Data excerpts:

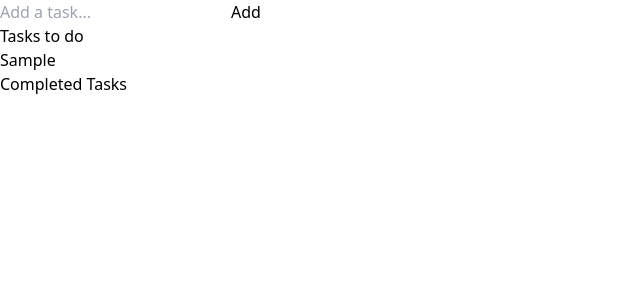
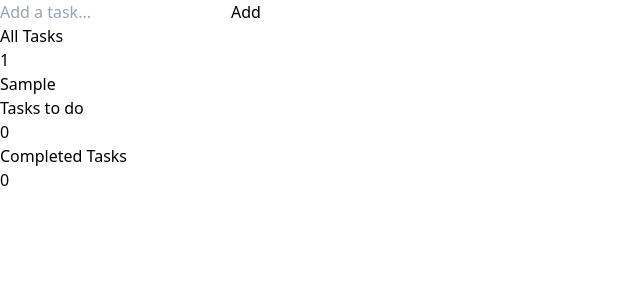
Before and after one commit to gabriel-alg/pr-volt-test, a React (Vite) app: page / in a window 1280 px wide. Both pictures are taken after typing "Sample" into the empty fields and a click on the button "Add". Shown: the top 300 px of the page, without its empty margins (0-640 px from the left). Built offline with nearby package versions, Linux system fonts and the light colour scheme.

Commit message:
Finish task

```diff
--- a/src/App.tsx
+++ b/src/App.tsx
@@ -1,25 +1,35 @@
 import { FC, FormEventHandler, useState } from 'react'
-import {
-  DragDropContext,
-  Droppable,
-  Draggable,
-  DropResult,
-} from 'react-beautiful-dnd'
+import { DragDropContext, Droppable, DropResult } from 'react-beautiful-dnd'
+
+import DroppableArea from './components/DropableArea'
 import { useAppDispatch, useAppSelector } from './hooks/redux-hooks'
 import { addTask, moveTask } from './store/slices/taskSlice'
-import Task from './components/Task'
+
+import { SECTION_LIST } from './contants'
+
+import { TaskListType } from './types'
 
 const App: FC = () => {
   const dispatch = useAppDispatch()
   const [input, setInput] = useState('')
 
-  const tasks = useAppSelector(state => state.tasks.taskList)
+  const allTaskList = useAppSelector(state => state.tasks.allTasks)
+  const todoTaskList = useAppSelector(state => state.tasks.todoTaskList)
+  const completedTaskList = useAppSelector(
+    state => state.tasks.completedTaskList,
+  )
+
+  const taskLists = {
+    all: allTaskList,
+    todo: todoTaskList,
+    completed: completedTaskList,
+  }
 
   const handleAddTask: FormEventHandler = e => {
     e.preventDefault()
 
     if (input.length > 0 && input.length <= 50) {
-      dispatch(addTask({ title: input, bgColor: 'red', completed: false }))
+      dispatch(addTask({ title: input }))
       setInput('')
     }
   }
@@ -31,7 +41,8 @@ const App: FC = () => {
       moveTask({
         fromIndex: result.source.index,
         toIndex: result.destination.index,
-        toCompleted: result.destination.droppableId === 'completedTasks',
+        fromSection: result.source.droppableId as TaskListType,
+        toSection: result.destination.droppableId as TaskListType,
       }),
     )
   }
@@ -53,69 +64,17 @@ const App: FC = () => {
 
       <DragDropContext onDragEnd={handleOnDragEnd}>
         <div className="mx-auto mt-6 flex max-w-screen-xl">
-          <Droppable droppableId="uncompletedTasks">
-            {provided => (
-              <div
-                className="w-1/2 rounded bg-blue-100 p-4"
-                {...provided.droppableProps}
-                ref={provided.innerRef}
-              >
-                <h2 className="mb-2 text-lg font-bold">Tasks to do</h2>
-                {tasks
-                  .filter(task => !task.completed)
-                  .map((task, index) => (
-                    <Draggable
-                      key={task.id}
-                      draggableId={task.id}
-                      index={index}
-                    >
-                      {provided => (
-                        <div
-                          ref={provided.innerRef}
-                          {...provided.draggableProps}
-                          {...provided.dragHandleProps}
-                        >
-                          <Task task={task} />
-                        </div>
-                      )}
-                    </Draggable>
-                  ))}
-                {provided.placeholder}
-              </div>
-            )}
-          </Droppable>
-
-          <Droppable droppableId="completedTasks">
-            {provided => (
-              <div
-                className="w-1/2 rounded bg-green-100 p-4"
-                {...provided.droppableProps}
-                ref={provided.innerRef}
-              >
-                <h2 className="mb-2 text-lg font-bold">Completed Tasks</h2>
-                {tasks
-                  .filter(task => task.completed)
-                  .map((task, index) => (
-                    <Draggable
-                      key={task.id}
-                      draggableId={task.id}
-                      index={index}
-                    >
-                      {provided => (
-                        <div
-                          ref={provided.innerRef}
-                          {...provided.draggableProps}
-                          {...provided.dragHandleProps}
-                        >
-                          <Task task={task} />
-                        </div>
-                      )}
-                    </Draggable>
-                  ))}
-                {provided.placeholder}
-              </div>
-            )}
-          </Droppable>
+          {SECTION_LIST.map(section => (
+            <Droppable key={section.id} droppableId={section.id}>
+              {provided => (
+                <DroppableArea
+                  provided={provided}
+                  section={section}
+                  taskList={taskLists[section.id]}
+                />
+              )}
+            </Droppable>
+          ))}
         </div>
       </DragDropContext>
     </div>
--- /dev/null
+++ b/src/components/DropableArea/index.tsx
@@ -0,0 +1,41 @@
+import { FC } from 'react'
+import { Draggable, DroppableProvided } from 'react-beautiful-dnd'
+
+import Task from '../Task'
+
+import { ISection, ITask } from '../../types'
+
+interface IDroppableArea {
+  provided: DroppableProvided
+  section: ISection
+  taskList: ITask[]
+}
+
+const DroppableArea: FC<IDroppableArea> = ({ provided, section, taskList }) => (
+  <div
+    className={`flex w-1/2 flex-col gap-2 rounded bg-${section.color}-100 p-4`}
+    {...provided.droppableProps}
+    ref={provided.innerRef}
+  >
+    <div className="flex w-full justify-between">
+      <h2 className="mb-2 text-lg font-bold">{section.title}</h2>
+      <p className="mb-2 text-lg font-bold">{taskList.length}</p>
+    </div>
+    {taskList.map((task, index) => (
+      <Draggable key={task.id} draggableId={task.id} index={index}>
+        {provided => (
+          <div
+            ref={provided.innerRef}
+            {...provided.draggableProps}
+            {...provided.dragHandleProps}
+          >
+            <Task task={task} />
+          </div>
+        )}
+      </Draggable>
+    ))}
+    {provided.placeholder}
+  </div>
+)
+
+export default DroppableArea
--- a/src/components/Task/index.tsx
+++ b/src/components/Task/index.tsx
@@ -11,21 +11,17 @@ const Task: FC<TaskProps> = ({ task }) => {
   const dispatch = useAppDispatch()
   const [isEditing, setIsEditing] = useState(false)
   const [title, setTitle] = useState(task.title)
-  const [bgColor, setBgColor] = useState(task.bgColor)
 
   const handleSave: MouseEventHandler<HTMLButtonElement> = e => {
     e.stopPropagation()
-    dispatch(updateTask({ ...task, title, bgColor }))
+    dispatch(updateTask({ ...task, title }))
     setIsEditing(false)
   }
 
   const handleCancel: MouseEventHandler<HTMLButtonElement> = e => {
     e.stopPropagation()
     setIsEditing(false)
-  }
-
-  const handleColorChange = (event: ChangeEvent<HTMLInputElement>) => {
-    setBgColor(event.target.value)
+    setTitle(task.title)
   }
 
   const handleTitleChange = (event: ChangeEvent<HTMLInputElement>) => {
@@ -35,17 +31,11 @@ const Task: FC<TaskProps> = ({ task }) => {
   return (
     <div
       className={`cursor-pointer overflow-hidden rounded-lg shadow-lg ${isEditing ? 'ring-2 ring-blue-300' : ''}`}
-      style={{ borderTopColor: bgColor }}
+      style={{ borderTopColor: task.bgColor }}
       onClick={() => setIsEditing(true)}
     >
       {isEditing ? (
-        <div className="flex flex-col">
-          <input
-            type="color"
-            value={bgColor}
-            onChange={handleColorChange}
-            className="w-full"
-          />
+        <form className="flex flex-col">
           <input
             type="text"
             value={title}
@@ -54,16 +44,20 @@ const Task: FC<TaskProps> = ({ task }) => {
           />
           <div className="flex justify-end space-x-2 p-2">
             <button onClick={handleSave}>Save</button>
-            <button className="btn btn-ghost" onClick={handleCancel}>
+            <button
+              type="button"
+              className="btn btn-ghost"
+              onClick={handleCancel}
+            >
               Cancel
             </button>
           </div>
-        </div>
+        </form>
       ) : (
         <div className="flex h-full flex-col justify-between">
           <div
             className="bg-opacity-50 p-4"
-            style={{ backgroundColor: bgColor }}
+            style={{ backgroundColor: task.bgColor }}
           />
           <div className="bg-white p-4">
             <p className="text-lg font-semibold">{title}</p>
--- /dev/null
+++ b/src/contants/index.ts
@@ -0,0 +1,13 @@
+import { ISection } from '../types'
+
+export const SECTION_LIST: ISection[] = [
+  { id: 'all', title: 'All Tasks', color: 'gray' },
+  { id: 'todo', title: 'Tasks to do', color: 'blue' },
+  { id: 'completed', title: 'Completed Tasks', color: 'green' },
+]
+
+export const TASK_LIST_DICTIONARY = {
+  all: 'allTasks',
+  todo: 'todoTaskList',
+  completed: 'completedTaskList',
+} as const
--- a/src/store/slices/taskSlice.ts
+++ b/src/store/slices/taskSlice.ts
@@ -1,58 +1,78 @@
 import { createSlice, PayloadAction } from '@reduxjs/toolkit'
 import { v4 as uuidv4 } from 'uuid'
 
-import { ITask } from '../../types'
+import { ITask, TaskListType } from '../../types'
+import { TASK_LIST_DICTIONARY } from '../../contants'
 
 interface IState {
-  taskList: ITask[]
+  completedTaskList: ITask[]
+  todoTaskList: ITask[]
+  allTasks: ITask[]
 }
 
 const initialState: IState = {
-  taskList: [],
+  completedTaskList: [],
+  todoTaskList: [],
+  allTasks: [],
 }
 
 export const taskSlice = createSlice({
   name: 'task',
   initialState,
   reducers: {
-    addTask: (state, action: PayloadAction<Omit<ITask, 'id'>>) => {
-      const newtask: ITask = {
+    updateTask: (state, action: PayloadAction<ITask>) => {
+      const taskList = state[TASK_LIST_DICTIONARY[action.payload.taskList]]
+
+      const index = taskList.findIndex(task => task.id === action.payload.id)
+      if (index !== -1) {
+        taskList[index] = action.payload
+      }
+    },
+    addTask: (state, action: PayloadAction<Pick<ITask, 'title'>>) => {
+      const newTask: ITask = {
         id: uuidv4(),
+        completed: false,
+        bgColor: 'gray',
+        taskList: 'all',
         ...action.payload,
       }
-      state.taskList = [...state.taskList, newtask]
-    },
-    updateTask: (state, action: PayloadAction<ITask>) => {
-      const index = state.taskList.findIndex(
-        task => task.id === action.payload.id,
-      )
-      if (index !== -1) {
-        state.taskList[index] = action.payload
-      }
+      state.allTasks.push(newTask)
     },
     moveTask: (
       state,
       action: PayloadAction<{
+        toIndex: number
         fromIndex: number
-        toIndex: number
-        toCompleted?: boolean
+        toSection: TaskListType
+        fromSection: TaskListType
       }>,
     ) => {
-      const { fromIndex, toIndex, toCompleted } = action.payload
+      const { fromIndex, toSection, fromSection, toIndex } = action.payload
+      const fromTaskList = state[TASK_LIST_DICTIONARY[fromSection]]
+      const toTaskList = state[TASK_LIST_DICTIONARY[toSection]]
 
-      if (fromIndex !== toIndex && toCompleted === undefined) {
-        const [movedTask] = state.taskList.splice(fromIndex, 1)
-        state.taskList.splice(toIndex, 0, movedTask)
+      const task = fromTaskList[fromIndex]
+
+      task.taskList = toSection
+
+      task.completed = false
+      task.bgColor = 'gray'
+
+      switch (toSection) {
+        case 'completed':
+          task.completed = true
+          task.bgColor = 'green'
+          break
+        case 'todo':
+          task.completed = false
+          task.bgColor = 'red'
+          break
+        case 'all':
+          break
       }
 
-      if (typeof toCompleted === 'boolean') {
-        const task = state.taskList[fromIndex]
-        if (task) {
-          task.completed = toCompleted
-          state.taskList.splice(fromIndex, 1)
-          state.taskList.splice(toIndex, 0, task)
-        }
-      }
+      fromTaskList.splice(fromIndex, 1)
+      toTaskList.splice(toIndex, 0, task)
     },
   },
 })
```
Also changed, not shown: src/types/index.ts (+9 -0 lines).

**Exercise requirements**:
Throughout the data, tally the lines that hold the string "todoTaskList" and report the tally alone.

**Expected answer**:
5